At first, I was tempted to believe the show. I was impressed by the lack of care for the Koons (two volleyballs covered in dirt, resting in an empty tank lined with layers of grime, opposed to what should’ve been two pristinely preserved volleyballs); slightly skeptical of the story of discovering Duchamp’s lost Fountains, but then consumed by it; and intrigued by Peter and Marlis Steinholz’s abstract homages to Munch and Hitler, titled, respectively, Prelude to Modernity (Homage to Edward Munch) (1958) and We were not aware of that (1959).
But after encountering a set of eight sculptures, chemically lined with silver, that would purportedly implode upon touch, it became impossible to overlook certain oddities. After asking how the objects were transported to the rusty shelves where they now rest, a gallery attendant said, “By specialists, I think, with white gloves.” Ah yes, white gloves solve all issues regarding potential implosions. Suddenly everything seemed in doubt, and nothing made sense.

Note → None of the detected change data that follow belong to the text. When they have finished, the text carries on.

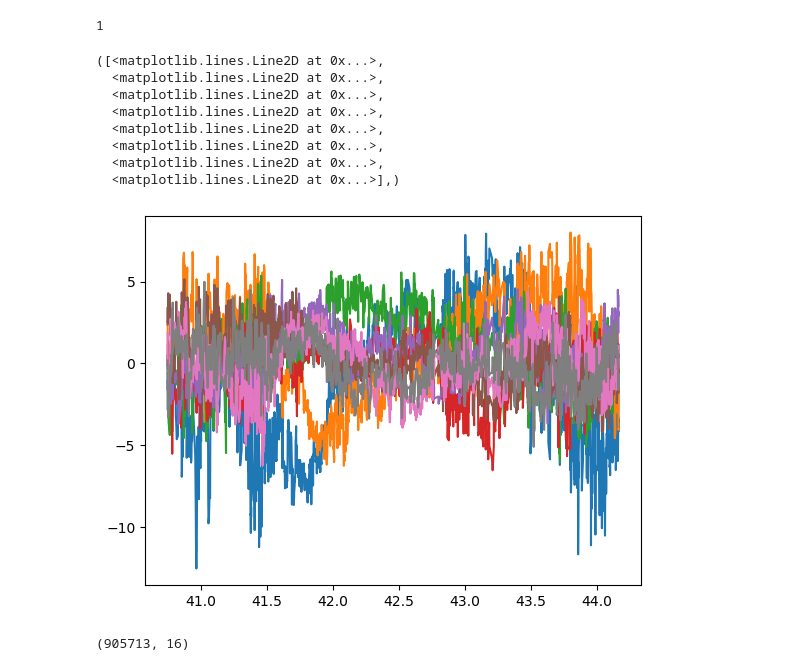
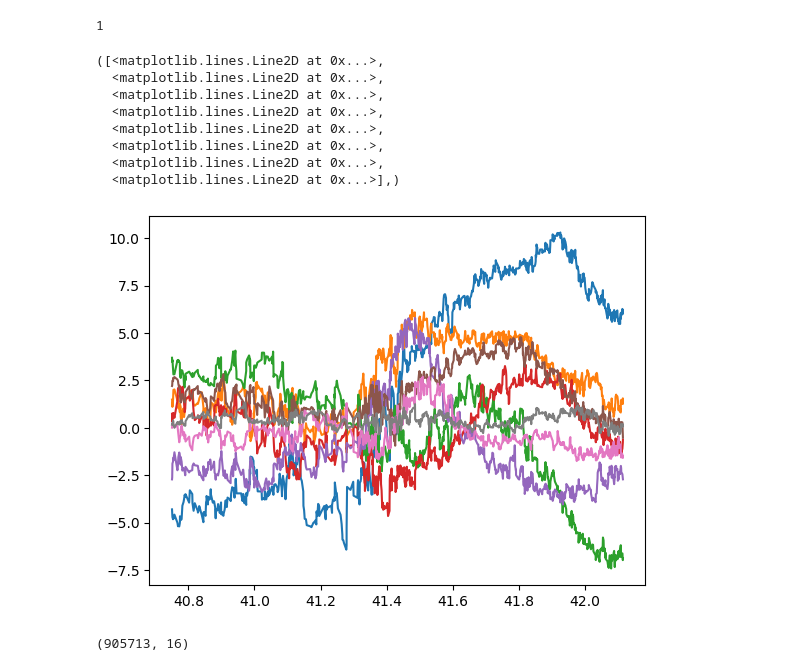
Before and after one commit to samuelbray32/c3po, a Jupyter notebook: notebooks/monkey_m1_maze_TRAIN.ipynb, the cells around one changed output. Drawn from its saved outputs; the diff is of its cells as text; code cells hidden in the pictures.

```diff
--- a/notebooks/monkey_m1_maze_TRAIN.ipynb
+++ b/notebooks/monkey_m1_maze_TRAIN.ipynb
@@ -120,6 +121,6 @@ movement_start_intervals = Interval(np.array(movement_start_intervals))
 # %%
-seg_length = 1000
-n_overlap = 100
+seg_length = 3000  # 1000
+n_overlap = 1000  # 100
 n_segments = (len(delta_t) - seg_length) // n_overlap + 1
 
 delta_t_train = []
@@ -171,39 +172,29 @@ context_dim = 16  # 6
 n_neg_samples = 2
 encoder_args = dict(
     encoder_model="sorted_spikes",
-    n_units=np.max(waveforms),
+    n_units=np.max(waveforms) + 1,
     gauss_noise_std=0,
     input_format="indices",
 )
 
 
-dilations = [
-    1,
-    2,
-    4,
-    8,
-]
-dilations = dilations * 2
-kernels = [
-    16,
-    16,
-    32,
-    32,
-]
-kernels = kernels * 2
+dilations = [1, 2, 4, 8, 16]
+dilations = dilations * 3
+kernels = [8, 8, 16, 16, 16]
+kernels = kernels * 3
 
 context_args = dict(
     context_model="wavenet",
     layer_dilations=dilations,
     layer_kernel_size=kernels,
     expanded_dim=64,
-    smoothing=50,
-    smoothing_decay=1,
+    smoothing=10,
+    smoothing_decay=0.95,
     categorical=False,
 )
 
 rate_args = dict(
-    rate_model="bilinear",
+    rate_model="sharedSpace",
 )
 
 distribution = "poisson"
@@ -241,12 +232,12 @@ params, tracked_loss = train_model(
     params,
     waveforms_train,
     delta_t_train,
-    learning_rate=1e-3,
+    learning_rate=1e-4,
     n_epochs=1000,
     initial_batch_size=128,
-    buffer_size=5,
-    min_batch_size=64,
-    max_n_neg=64,
-    initial_n_neg=8,
+    buffer_size=10,
+    min_batch_size=32,
+    max_n_neg=256,
+    initial_n_neg=4,
 )
 # %% [output]
@@ -315,19 +309,19 @@ analysis.save_embedding(f"/stelmo/sam/c3po_results/{model_name}_embedding.npz")
 [2025-12-11 18:02:54,680][INFO]: Deletes committed.
 1
 # %%
-ind = slice(25000, 27000)
+ind = slice(25000, 25900)
 
 plt.plot(analysis.t[ind], analysis.c_pca[ind, :8]),
 # %% [output]
 ([<matplotlib.lines.Line2D at 0x...>,
   <matplotlib.lines.Line2D at 0x...>,
   <matplotlib.lines.Line2D at 0x...>,
   <matplotlib.lines.Line2D at 0x...>,
   <matplotlib.lines.Line2D at 0x...>,
   <matplotlib.lines.Line2D at 0x...>,
   <matplotlib.lines.Line2D at 0x...>,
   <matplotlib.lines.Line2D at 0x...>],)
-[figure, old version]
+[figure, new version]
 # %%
  analysis.c_pca.shape
 # %% [output]
```
Also changed, not shown: parts of 6 cells of this notebook, 12 other files.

It became clear that a video screening in the living room, which is supposedly a “guided tour of the collection” that KOW has “by sheer luck,” is merely digital footage poorly edited to appear archival (added grain, awkward color filters). When asked what year the video was made, the same gallery attendant replied “1996,” although at one point the recorded tour guides discuss an artwork made in 2005. As for Koons, he never made equilibrium tanks with volleyballs, only with basketballs. And finding information from a 2009 exhibition in which “Haze” was featured finally revealed that the artists presented as his “assistants,” Holmer Feldmann and Adreas Grahl, are actually the masterminds behind his entire existence.
None of this is said to denounce the show—quite the opposite. “The Cabinet of Ramon Haze” forces viewers to consider the art objects at hand critically and subsequently reflect on the presentation and trajectory of art history. It reinforces the fact that if you believe everything you read, you’ll be proven a fool. It is a cabinet full of mind-twisting curiosities.